It was the latest blaze in a summer of wildfires that have swept across the Mediterranean region, leaving areas in Greece, Turkey, Italy, Algeria and Spain in smoldering ruins.
The wildfire started Monday evening, in the height of France's summer vacation season, about 40 kilometers (24 miles) inland from the coastal resort of Saint-Tropez. Fueled by powerful seasonal winds coming off the Mediterranean, the fire had spread across 5,000 hectares (12,000 acres) of forest by Tuesday morning, according to the Var regional administration.
More Wildfire Coverage
Get a weekly recap of the latest San Francisco Bay Area housing news. Sign up for NBC Bay Area’s Housing Deconstructed newsletter.
Some 6,000 people were evacuated from homes and a dozen campgrounds while others were locked down in a holiday center for Air France employees. At least 22 people suffered from smoke inhalation or minor fire-related injuries and two firefighters were among the injured, officials said.
Macron, who has been vacationing in a nearby coastal fortress, visited the fire zone on Tuesday.
“The worst has been avoided,” Macron said, praising the efforts of over 900 firefighters and the deployment of 11 water-dumping planes.
The destroyed landscape is "absolutely terrible in terms of biodiversity and of natural heritage ... but lives have been protected," he said.
Water-dumping planes and emergency helicopters zipped back and forth Tuesday over hills lined with chestnut, pine and oak trees. Images shared online by firefighters showed black plumes of smoke leaping across thickets of trees as the flames darted across dry brush.
Carlo Zaglia, spokesman for the region’s firefighters, described “a violent fire” raging in the low mountain range of the Maures, making it “very difficult for firefighters to reach the trees and battle the fire.”
One evacuee told France-Bleu that smoke enveloped his car as he returned to his campsite and he barely had time to grab his baby daughter's milk and basic belongings before fleeing. Another told BFM television about escaping as his hotel caught fire.

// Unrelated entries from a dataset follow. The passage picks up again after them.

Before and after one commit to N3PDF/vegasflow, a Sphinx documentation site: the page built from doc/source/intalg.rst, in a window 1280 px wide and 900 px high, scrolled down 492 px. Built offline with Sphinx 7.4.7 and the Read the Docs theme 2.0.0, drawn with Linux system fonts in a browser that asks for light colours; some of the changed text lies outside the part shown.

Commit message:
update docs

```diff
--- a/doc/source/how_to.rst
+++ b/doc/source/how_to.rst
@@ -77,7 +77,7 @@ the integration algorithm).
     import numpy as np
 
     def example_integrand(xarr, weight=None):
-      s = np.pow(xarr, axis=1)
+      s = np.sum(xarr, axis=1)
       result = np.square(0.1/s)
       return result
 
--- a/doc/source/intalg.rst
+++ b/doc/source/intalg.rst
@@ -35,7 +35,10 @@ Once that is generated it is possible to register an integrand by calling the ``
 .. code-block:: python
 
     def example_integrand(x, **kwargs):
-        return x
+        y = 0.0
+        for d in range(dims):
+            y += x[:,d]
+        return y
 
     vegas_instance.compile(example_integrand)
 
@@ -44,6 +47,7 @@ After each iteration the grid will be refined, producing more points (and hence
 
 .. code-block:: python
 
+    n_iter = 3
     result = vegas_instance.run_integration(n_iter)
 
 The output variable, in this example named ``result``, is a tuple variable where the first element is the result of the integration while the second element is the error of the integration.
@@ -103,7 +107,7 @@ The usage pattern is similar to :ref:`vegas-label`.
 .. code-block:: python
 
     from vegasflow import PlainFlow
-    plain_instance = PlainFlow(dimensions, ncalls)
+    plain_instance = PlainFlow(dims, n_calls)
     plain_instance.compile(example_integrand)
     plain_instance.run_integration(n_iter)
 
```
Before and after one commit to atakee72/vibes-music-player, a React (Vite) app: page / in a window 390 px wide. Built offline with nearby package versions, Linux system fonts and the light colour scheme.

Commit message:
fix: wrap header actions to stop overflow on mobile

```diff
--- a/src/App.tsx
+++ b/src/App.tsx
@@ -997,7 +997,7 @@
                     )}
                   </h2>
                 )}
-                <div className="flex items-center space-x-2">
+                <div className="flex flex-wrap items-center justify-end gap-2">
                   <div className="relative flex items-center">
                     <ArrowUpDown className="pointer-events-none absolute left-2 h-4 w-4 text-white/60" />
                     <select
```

Local authorities closed roads, blocked access to forests and urged caution. Officials warned that the fire risk would remain very high through Wednesday because of hot, dry weather. Temperatures have reached 40 degrees C (104 F) in recent days.
Such extreme weather is expected to happen more frequently as the planet is warming. Climate scientists say there's little doubt that climate change from the burning of coal, oil and natural gas is driving extreme events, such as heat waves, droughts, wildfires, floods and storms.
Intense heat and wildfires have also struck other Mediterranean countries in recent weeks, with fires killing at least 75 people in Algeria and 16 in Turkey.
In Greece on Tuesday, hundreds of firefighters backed by water-dropping planes were battling a large forest fire that forced the evacuation of a nursing home and several villages northwest of Athens. Hundreds of wildfires have burned across Greece this month, fueled by the country’s longest and most severe heat wave in decades.
Also Tuesday, Israeli firefighters worked for a third consecutive day to contain a wildfire that has consumed a large swath of forest west of Jerusalem.
Worsening drought and heat — linked to climate change — have also fueled wildfires this summer in the western United States and in Russia’s northern Siberia region.
Charlton contributed from Paris.